| TRY IT |
Could you repeat the whole listing below exactly, omitting any picture it holds?

____

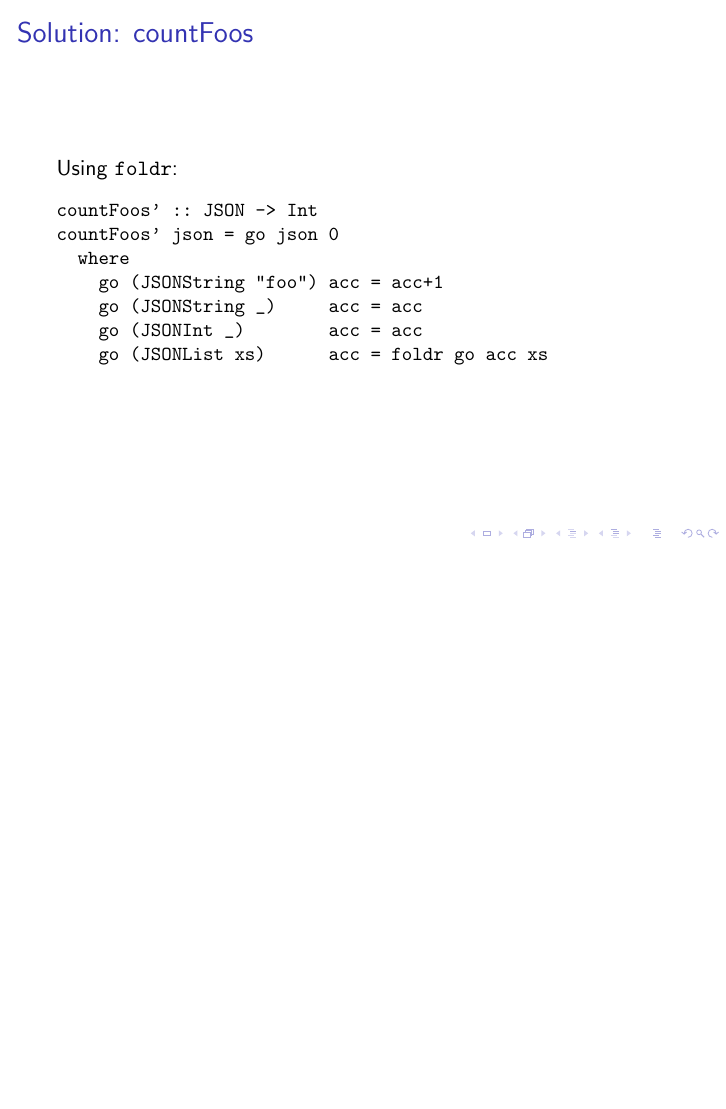
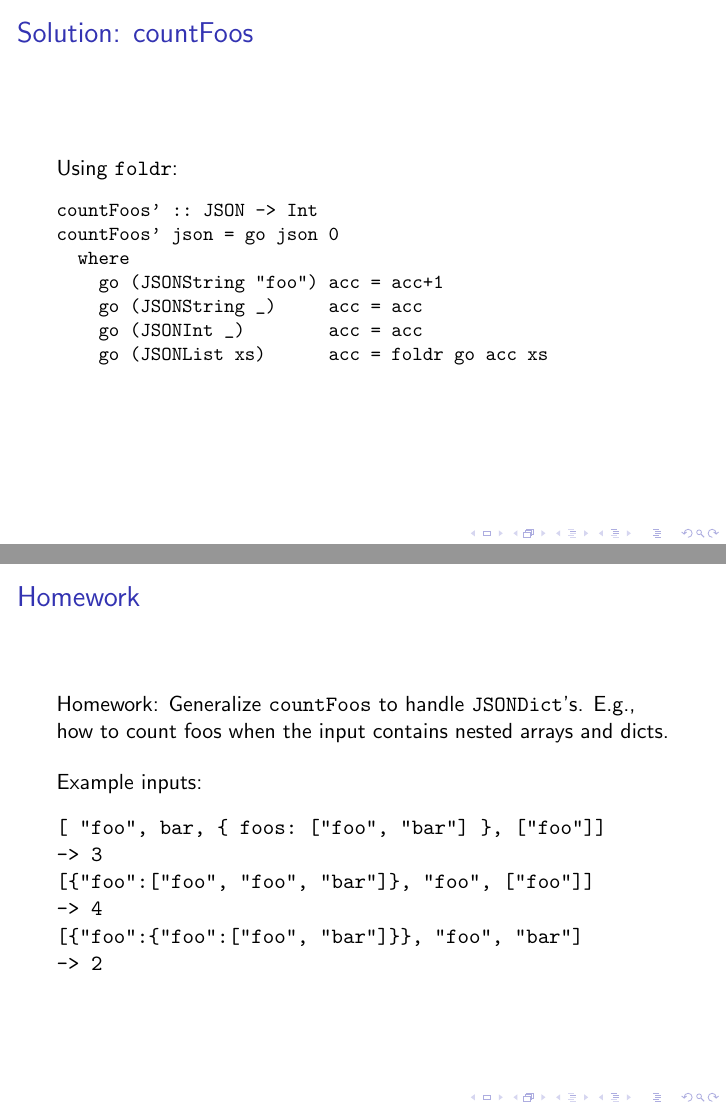
Before and after one commit to nurpax/haskell-dojo, LaTeX slides (dojo2.1_slides.tex): page 28 of 28 before the commit and pages 28 and 29 of 29 after it, the two joined at a grey line, the shorter picture padded with empty space. Compiled offline with pdfLaTeX.

Commit message:
add countFoos homework slide

```diff
--- a/dojo2.1_slides.tex
+++ b/dojo2.1_slides.tex
@@ -564,7 +566,32 @@ countFoos' json = go json 0
 }
 
 \end{frame}
+%-----------------------------------------------------------------
 
+
+%-----------------------------------------------------------------
+\begin{frame}[fragile]
+\frametitle{Homework}
+
+Homework: Generalize \verb+countFoos+ to handle \verb+JSONDict+'s.
+E.g., how to count foos when the input contains nested arrays and
+dicts.
+
+\bigskip
+
+Example inputs:
+
+\begin{verbatim}
+[ "foo", bar, { foos: ["foo", "bar"] }, ["foo"]]
+-> 3
+[{"foo":["foo", "foo", "bar"]}, "foo", ["foo"]]
+-> 4
+[{"foo":{"foo":["foo", "bar"]}}, "foo", "bar"]
+-> 2
+\end{verbatim}
+
+
+\end{frame}
 %-----------------------------------------------------------------
 
 
```
Also changed, not shown: dojo2.1_slides.tex (2 more changed lines).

____

| ANSWER SPACE |
Before and after one commit to nurpax/haskell-dojo, LaTeX slides (dojo2.1_slides.tex): page 28 of 28 before the commit and pages 28 and 29 of 29 after it, the two joined at a grey line, the shorter picture padded with empty space. Compiled offline with pdfLaTeX.

Commit message:
add countFoos homework slide

```diff
--- a/dojo2.1_slides.tex
+++ b/dojo2.1_slides.tex
@@ -564,7 +566,32 @@ countFoos' json = go json 0
 }
 
 \end{frame}
+%-----------------------------------------------------------------
 
+
+%-----------------------------------------------------------------
+\begin{frame}[fragile]
+\frametitle{Homework}
+
+Homework: Generalize \verb+countFoos+ to handle \verb+JSONDict+'s.
+E.g., how to count foos when the input contains nested arrays and
+dicts.
+
+\bigskip
+
+Example inputs:
+
+\begin{verbatim}
+[ "foo", bar, { foos: ["foo", "bar"] }, ["foo"]]
+-> 3
+[{"foo":["foo", "foo", "bar"]}, "foo", ["foo"]]
+-> 4
+[{"foo":{"foo":["foo", "bar"]}}, "foo", "bar"]
+-> 2
+\end{verbatim}
+
+
+\end{frame}
 %-----------------------------------------------------------------
 
 
```
Also changed, not shown: dojo2.1_slides.tex (2 more changed lines).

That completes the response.